Indeed, it helps to be from Abu Dhabi in Paris, but there are decidedly mixed feelings in Paris about the Louvre and other French establishments coming to Abu Dhabi, perhaps best summed up in a clothing boutique we passed near the Sorbonne called “Bazar Abou Dhabi,” which my students looked at with pride, while the French students seem to look at it as a code for sarcasm.

Indeed, as my students are well aware, part of hospitality they’ve received is about money, but another part of it is about Paris’ well-deserved pride in itself as a cultural center.  So perhaps that’s why the curator at the Pompidou was a little disappointed on Monday when, despite all the fascinating stories he told them about the history of some of the works of art, the one time he had their full and rapt attention was when he said, “Now I’m going to show you the most expensive painting in the world.”  (In case you’re wondering, it’s a Lucien Freud painting that was sold to a Russian collector for $430 million, to which someone said, “But it’s just an ugly, fat naked lady.”).

While they might not be getting the codes for good art, they are figuring out other codes.  “Khadija, Fatima, Aisha,” the man selling Eiffel Tower key chains in a Paris park called out after the students here, almost running with his bundle to catch up with them.  Those aren’t, for the most part, their names, but he knew he had spotted some Gulf Arabs and was attempting to make a connection by calling out as many female names from the Koran as he could, as code for “I’m Muslim just like you.”  Of course he’s not just like them, and they know it and he knows it.  What they know is that everyone from every income level and status level has an interest in them, because they are from Abu Dhabi and because they are women from Abu Dhabi.   And sitting a Paris café watching them decipher their odd celebrity is more complex entertainment than the Da Vinci Code.

Silence As Golden As Sand

“Silence” is a relative word, referring to how quiet a place is compared to other times.  Silence in a home still involves the hum of the fridge, the heater, the creaking in the wood, the wind on the windows, and so many other things.  Outside, it means the birds still chirping, bugs buzzing, the breeze, a car going by on a distant highway.

Golden Silence

But nature showed my brother and I definite silence when I took him to Liwa on his short visit to Abu Dhabi.  Liwa is the center of the Empty Quarter, Liwa being the oasis in an the unforgiving terrain of spectacular tawny sand swirls going up and down dunes in what I’ve been told is the world’s largest sand desert.  It was just after a holiday, and so no one was traveling–the usual dune hiking was absent as we drove to the most famous and tallest of the dunes.  Merheb Dune is sadly surrounded by concession stands and race tracks that minimize its beauty.  So we went back and stopped at a spot with no duning tracks.  Like I have done for everyone that has come to visit, I wanted my brother to experience the sensation of running up and down a dune, your feet sinking into pockets of hot and cool softness as the sun creates patterns on it.  At the top of one dune, we stopped so he could take a picture.  And that’s when the silence got to us.  We hadn’t grown up with even the pretension of silence inside or outside out home, and as adult both our worlds were noisy, his with rockets and children and mine with a long list of big cities.  I don’t think we’d ever heard total silence:  not an insect or bird, not a trace of wind, no human noise except the noise that is always in our heads, and even that seemed to quiet down.  “What is that?” I asked. “Silence,” he shrugged.  “Kind of freaky, huh,” I answered.  “Cool, too,” he said.  Silence as golden as the sand literally was.
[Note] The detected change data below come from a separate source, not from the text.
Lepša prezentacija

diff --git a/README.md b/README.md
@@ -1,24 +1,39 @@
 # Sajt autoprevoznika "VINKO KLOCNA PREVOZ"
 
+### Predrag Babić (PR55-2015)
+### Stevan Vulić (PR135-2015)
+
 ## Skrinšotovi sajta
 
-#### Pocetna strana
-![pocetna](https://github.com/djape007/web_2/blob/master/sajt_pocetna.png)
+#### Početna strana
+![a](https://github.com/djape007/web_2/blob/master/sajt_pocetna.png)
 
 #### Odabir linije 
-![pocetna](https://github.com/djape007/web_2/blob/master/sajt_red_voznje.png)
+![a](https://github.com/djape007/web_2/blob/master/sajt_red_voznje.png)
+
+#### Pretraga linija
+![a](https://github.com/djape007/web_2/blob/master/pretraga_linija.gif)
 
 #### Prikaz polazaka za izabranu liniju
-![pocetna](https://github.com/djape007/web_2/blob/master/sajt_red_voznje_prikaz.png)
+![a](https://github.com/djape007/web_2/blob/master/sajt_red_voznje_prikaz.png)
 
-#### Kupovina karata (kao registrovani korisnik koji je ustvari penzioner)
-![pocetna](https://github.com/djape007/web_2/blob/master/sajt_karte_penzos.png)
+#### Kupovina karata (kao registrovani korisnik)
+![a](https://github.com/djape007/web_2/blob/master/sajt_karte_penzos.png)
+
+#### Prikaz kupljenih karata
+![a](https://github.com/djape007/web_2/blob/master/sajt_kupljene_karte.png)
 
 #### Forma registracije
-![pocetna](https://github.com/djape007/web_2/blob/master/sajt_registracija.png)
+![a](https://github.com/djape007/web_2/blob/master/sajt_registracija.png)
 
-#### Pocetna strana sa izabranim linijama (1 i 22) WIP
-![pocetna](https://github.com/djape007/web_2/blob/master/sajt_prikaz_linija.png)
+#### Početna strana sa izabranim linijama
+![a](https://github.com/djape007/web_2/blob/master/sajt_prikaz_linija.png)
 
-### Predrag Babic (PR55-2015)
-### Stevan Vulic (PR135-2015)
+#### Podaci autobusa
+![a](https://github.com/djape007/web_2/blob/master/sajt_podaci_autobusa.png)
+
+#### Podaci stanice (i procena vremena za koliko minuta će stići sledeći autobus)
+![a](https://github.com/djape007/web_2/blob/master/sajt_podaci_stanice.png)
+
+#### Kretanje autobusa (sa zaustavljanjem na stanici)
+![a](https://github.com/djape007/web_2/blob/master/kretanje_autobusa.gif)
We kept waiting for something in nature to make a sound, but nothing did.

I don’t know if there is anywhere else to experience absolute silence.  That’s why I was a little saddened the other day to hear about new plans Abu Dhabi has to build several resorts in the area and expand the population over the next few years by 350,000.  Perhaps it will help the Bedouins of the area have a better life, but maybe there is an easier way to give them that chance, a quieter way, a way that will not defy the reasons it has been called the Empty Quarter for so long.